Captions are intended to provide access to people who are unable to hear. Unlike subtitles, captions include the spoken word, sound effects, music description, and identification of speakers.

Why do videos need to be captioned if there’s a realtime captioner or ASL interpreter in the class?

It is impossible for the student to watch the video and watch the captions/interpreters simultaneously.  Information will be missed on one end or the other, thereby missing portions of the captions/interpreting.

The captioner or interpreter may be unfamiliar with the terminology, names, locations, song lyrics, or subject-specific information contained in the video.  This unfamiliarity may result in inaccurate translation/captions. Interpreters and captioners are able to translate one voice at a time. If people in the video speak over one another, or if a professor speaks during the video presentation, some dialog would not be relayed to the student. Videos that contain quality captions ensure students receive equal access to the information being presented.

How long does it take to get media captioned?

For shorter videos of ten minutes or less, please allow a one-week turnaround. For longer videos, please allow two weeks. For last-minute media captioning requests, please submit your request via AIM and indicate your desired turnaround time. Please plan accordingly. If videos are not captioned, they may not be shown in class or be required to view outside of class time.

Is a transcript of a video sufficient?

If the media has audio and video, you need to have it captioned. A transcript is not sufficient.

Why aren’t automatic captions sufficient for a video shown in class?
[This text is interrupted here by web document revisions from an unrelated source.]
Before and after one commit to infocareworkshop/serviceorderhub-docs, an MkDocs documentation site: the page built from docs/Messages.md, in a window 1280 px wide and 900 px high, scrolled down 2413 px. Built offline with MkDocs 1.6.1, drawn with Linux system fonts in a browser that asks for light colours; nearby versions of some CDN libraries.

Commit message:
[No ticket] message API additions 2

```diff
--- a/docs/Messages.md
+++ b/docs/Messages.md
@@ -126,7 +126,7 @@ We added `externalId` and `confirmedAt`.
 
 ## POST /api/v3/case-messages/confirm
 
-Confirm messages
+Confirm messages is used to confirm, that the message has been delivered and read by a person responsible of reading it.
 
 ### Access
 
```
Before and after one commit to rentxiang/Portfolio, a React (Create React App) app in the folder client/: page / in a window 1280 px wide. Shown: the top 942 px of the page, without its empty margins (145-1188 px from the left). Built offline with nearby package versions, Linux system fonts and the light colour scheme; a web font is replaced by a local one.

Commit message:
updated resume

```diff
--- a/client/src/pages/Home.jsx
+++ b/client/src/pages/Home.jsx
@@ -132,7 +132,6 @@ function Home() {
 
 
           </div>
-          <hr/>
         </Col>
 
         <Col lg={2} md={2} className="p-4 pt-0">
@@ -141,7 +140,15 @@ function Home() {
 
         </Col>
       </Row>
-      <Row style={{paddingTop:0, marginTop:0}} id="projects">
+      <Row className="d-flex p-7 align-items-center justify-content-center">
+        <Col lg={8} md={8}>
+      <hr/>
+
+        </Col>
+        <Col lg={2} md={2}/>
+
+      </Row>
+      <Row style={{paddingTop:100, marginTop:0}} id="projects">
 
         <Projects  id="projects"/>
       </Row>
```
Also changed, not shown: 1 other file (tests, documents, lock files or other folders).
Automatic captions do not meet caption quality or legal standards that apply to video captioning as a whole. Captions must relay the speaker’s exact words with correct spelling, punctuation, and grammar with 99% accuracy. Captions may not be paraphrased and must honor the original tone and intent of the speaker. Sounds, music, and other environmental noises must also appear.

For more information on this, please review this link for clarification on automated captions. A quick way to determine if the captions are acceptable is to check to see if there is punctuation and speaker identifiers.

What if the clip I plan to use is from YouTube?

If the material is on YouTube, you should check to see if it’s appropriately captioned. If it is not properly captioned, request that DSP have it captioned for you.

*A warning about YouTube videos:  Often YouTube videos show the “CC” symbol indicating they are captioned. However, if you click on the “CC” symbol and it says “English (Auto Generated),” these captions are produced using voice recognition software and fall below ADA and UC Berkeley quality standards. When used in the classroom, auto-generated captions may limit accessibility for the student with a hearing loss. 

The auto-generated captions are sometimes so inaccurate that they prohibit proper comprehension of the material being presented. It is required you always review the entire YouTube video to check the quality of the captions before showing it in class.  If captions do not meet ADA and University requirements, you should request that the DSP have them captioned.

What if the instructor owns the video?

If the video will be shown in the classroom or is required to be watched outside of class time by the students, regardless of whether it is instructor-owned or campus-owned, it will need to be captioned.

Can I get foreign language films captioned?

Yes. Please submit your request through AIM.

Where can I go to find an already captioned version of the film/video I want to play?

Do only D/deaf and hard-of-hearing persons benefit from captioning?

No. Captions aid in comprehension, accuracy, engagement, and retention for persons without hearing loss as well.